LONDON (AP) Two former senior British ministers denied wrongdoing Monday after being caught in a hidden-camera sting appearing to offer access to politicians and diplomats in return for cash.
Prime Minister David Cameron said the allegations against Jack Straw and Malcolm Rifkind were "very serious matters" that should be investigated by Parliament.
Straw, foreign secretary under Labour Prime Minister Tony Blair, and Conservative former foreign secretary Rifkind were secretly filmed by reporters posing as representatives of a fictional Hong Kong-based communications agency allegedly seeking top U.K. politicians to join the firm's advisory board.
Rifkind was recorded as saying he could arrange "useful access" to ambassadors, while Straw spoke of using "charm and menace" to change politicians' minds.
As foreign secretary, Straw strongly backed the decision to invade Iraq in 2003, while Rifkind played a role in efforts to bring peace to the Balkans.
The sting by Channel 4's "Dispatches" program and the Daily Telegraph newspaper reopened a debate about political lobbying. Currently, legislators can have outside business interests as long as they declare them.
Labour Party leader Ed Miliband has called for lawmakers to be banned from serving as consultants or company directors.
Rifkind and Straw, who are still lawmakers, have referred themselves to parliament's standards watchdog.
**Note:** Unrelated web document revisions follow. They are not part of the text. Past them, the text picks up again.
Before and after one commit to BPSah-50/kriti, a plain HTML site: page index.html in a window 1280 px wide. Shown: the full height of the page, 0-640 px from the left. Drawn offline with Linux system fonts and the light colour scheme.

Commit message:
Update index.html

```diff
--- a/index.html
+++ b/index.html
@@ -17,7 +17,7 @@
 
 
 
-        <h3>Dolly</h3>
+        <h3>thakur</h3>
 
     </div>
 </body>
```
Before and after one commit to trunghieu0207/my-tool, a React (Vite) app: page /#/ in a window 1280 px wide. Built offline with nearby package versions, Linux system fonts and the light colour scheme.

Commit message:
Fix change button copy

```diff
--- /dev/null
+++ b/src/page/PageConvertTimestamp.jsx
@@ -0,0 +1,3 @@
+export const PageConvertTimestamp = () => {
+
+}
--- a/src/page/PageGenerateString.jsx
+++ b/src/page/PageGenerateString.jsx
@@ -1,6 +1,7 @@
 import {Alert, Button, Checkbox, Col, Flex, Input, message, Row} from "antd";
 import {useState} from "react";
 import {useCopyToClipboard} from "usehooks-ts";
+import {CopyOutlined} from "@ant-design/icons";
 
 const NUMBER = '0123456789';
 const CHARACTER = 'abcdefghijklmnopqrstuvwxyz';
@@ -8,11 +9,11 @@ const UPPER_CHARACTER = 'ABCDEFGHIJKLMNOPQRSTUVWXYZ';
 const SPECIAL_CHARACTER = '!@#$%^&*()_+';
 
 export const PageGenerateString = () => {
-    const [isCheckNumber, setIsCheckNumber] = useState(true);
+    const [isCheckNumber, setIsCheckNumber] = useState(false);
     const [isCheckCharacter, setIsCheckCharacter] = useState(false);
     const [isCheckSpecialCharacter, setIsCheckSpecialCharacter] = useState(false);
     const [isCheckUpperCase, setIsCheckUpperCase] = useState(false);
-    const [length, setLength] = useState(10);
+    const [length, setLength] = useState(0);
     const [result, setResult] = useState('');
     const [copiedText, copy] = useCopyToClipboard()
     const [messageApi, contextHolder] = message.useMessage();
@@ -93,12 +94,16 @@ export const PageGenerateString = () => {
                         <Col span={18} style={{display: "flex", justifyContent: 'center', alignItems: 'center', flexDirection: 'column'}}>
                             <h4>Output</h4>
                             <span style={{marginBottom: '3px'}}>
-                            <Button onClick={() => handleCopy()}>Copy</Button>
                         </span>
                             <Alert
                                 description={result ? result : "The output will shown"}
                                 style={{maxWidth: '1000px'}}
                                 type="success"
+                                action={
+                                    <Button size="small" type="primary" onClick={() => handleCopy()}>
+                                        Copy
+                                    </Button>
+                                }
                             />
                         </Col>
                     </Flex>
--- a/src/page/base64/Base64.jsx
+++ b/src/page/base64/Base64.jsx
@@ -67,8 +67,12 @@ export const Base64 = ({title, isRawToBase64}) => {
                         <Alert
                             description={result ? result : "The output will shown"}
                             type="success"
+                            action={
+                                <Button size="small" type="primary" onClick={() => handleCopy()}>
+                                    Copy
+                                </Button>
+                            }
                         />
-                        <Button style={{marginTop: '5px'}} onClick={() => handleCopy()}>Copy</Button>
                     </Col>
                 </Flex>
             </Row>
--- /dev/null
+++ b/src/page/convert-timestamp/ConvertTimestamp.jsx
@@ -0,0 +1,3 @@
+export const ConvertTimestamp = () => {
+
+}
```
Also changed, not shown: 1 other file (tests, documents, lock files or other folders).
Both were suspended from their party caucuses.
Rifkind, who chairs the parliamentary committee that oversees the intelligence services, said allegations of wrongdoing were "unfounded" and defended lawmakers' right to make money.
"If you are trying to attract people of a business or a professional background to serve in the House of Commons ... it is quite unrealistic to believe they will go through their parliamentary career being able to simply accept a salary of 60,000 pounds ($92,000)," he told the BBC.
Legislators earn a basic salary of 67,000 pounds ($103,000).
Straw said his conversation related to activities he might undertake once he retires from Parliament in May. He said he had complied with the parliamentary ethics code and he had checked out the bogus firm before the meeting.
"My checks were not sufficient to overcome the skillful deception of the undercover reporters," he said.